- [Work to be completed]
Everything in the listing below must be reproduced exactly, apart from its images.

- [Information]
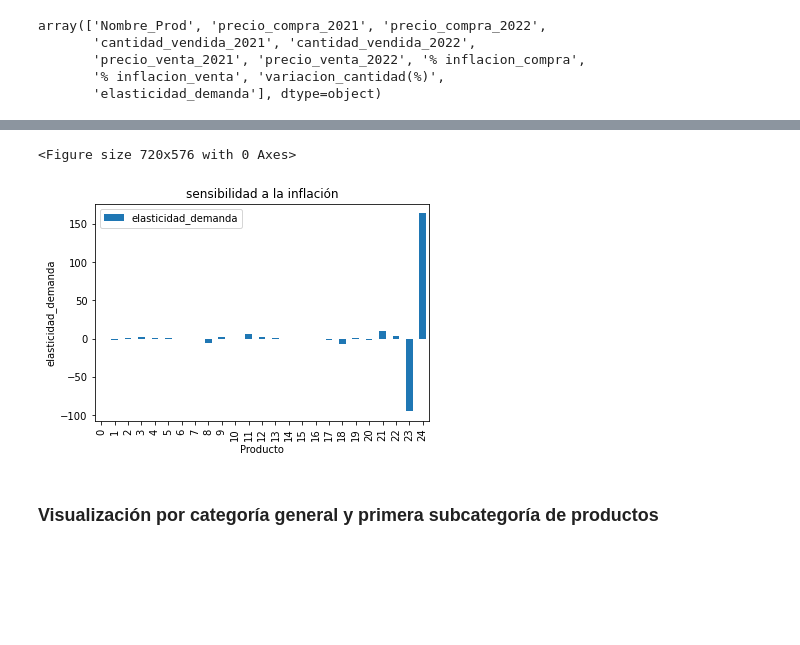
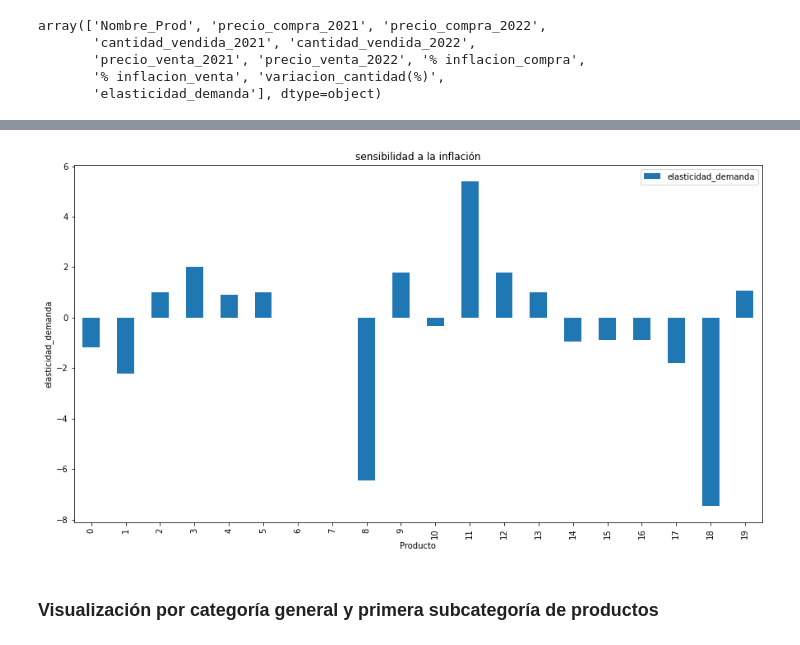
Before and after one commit to Factoria-F5-AI-Bootcamp-1-Edicion/Proyecto_Osa, a Jupyter notebook: EDA_ la_Osa.ipynb, the cells around one changed output, grey strips where cells are left out. Drawn from its saved outputs; the diff is of its cells as text; code cells hidden in the pictures; blank space fills up the shorter version.

```diff
--- a/EDA_ la_Osa.ipynb
+++ b/EDA_ la_Osa.ipynb
@@ -571,15 +607,16 @@ Name: cantidad_vendida_2022, dtype: float64
 # %%
-plt.figure(figsize=(10, 8))
+
 sensibilidad_demanda = Osa_inflation[['Nombre_Prod','elasticidad_demanda']]
-sensi_demanda = sensibilidad_demanda.head(25)
-sensi_demanda.plot(kind='bar')
+sensi_demanda = sensibilidad_demanda.head(20)
+#plt.figure(figsize=(15, 8))
+sensi_demanda.plot(kind='bar', figsize=(15, 8))
+
 plt.xlabel('Producto')
 plt.ylabel('elasticidad_demanda')
 plt.title('sensibilidad a la inflación')
 plt.show()
 # %% [output]
-<Figure size 720x576 with 0 Axes>
-[figure, old version]
+[figure, new version]
 # %% [markdown]
 ### Visualización por categoría general y primera subcategoría de productos
 # %%
```
Also changed, not shown: parts of 21 cells of this notebook, 1 other file.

- [Reply]
Before and after one commit to Factoria-F5-AI-Bootcamp-1-Edicion/Proyecto_Osa, a Jupyter notebook: EDA_ la_Osa.ipynb, the cells around one changed output, grey strips where cells are left out. Drawn from its saved outputs; the diff is of its cells as text; code cells hidden in the pictures; blank space fills up the shorter version.

```diff
--- a/EDA_ la_Osa.ipynb
+++ b/EDA_ la_Osa.ipynb
@@ -571,15 +607,16 @@ Name: cantidad_vendida_2022, dtype: float64
 # %%
-plt.figure(figsize=(10, 8))
+
 sensibilidad_demanda = Osa_inflation[['Nombre_Prod','elasticidad_demanda']]
-sensi_demanda = sensibilidad_demanda.head(25)
-sensi_demanda.plot(kind='bar')
+sensi_demanda = sensibilidad_demanda.head(20)
+#plt.figure(figsize=(15, 8))
+sensi_demanda.plot(kind='bar', figsize=(15, 8))
+
 plt.xlabel('Producto')
 plt.ylabel('elasticidad_demanda')
 plt.title('sensibilidad a la inflación')
 plt.show()
 # %% [output]
-<Figure size 720x576 with 0 Axes>
-[figure, old version]
+[figure, new version]
 # %% [markdown]
 ### Visualización por categoría general y primera subcategoría de productos
 # %%
```
Also changed, not shown: parts of 21 cells of this notebook, 1 other file.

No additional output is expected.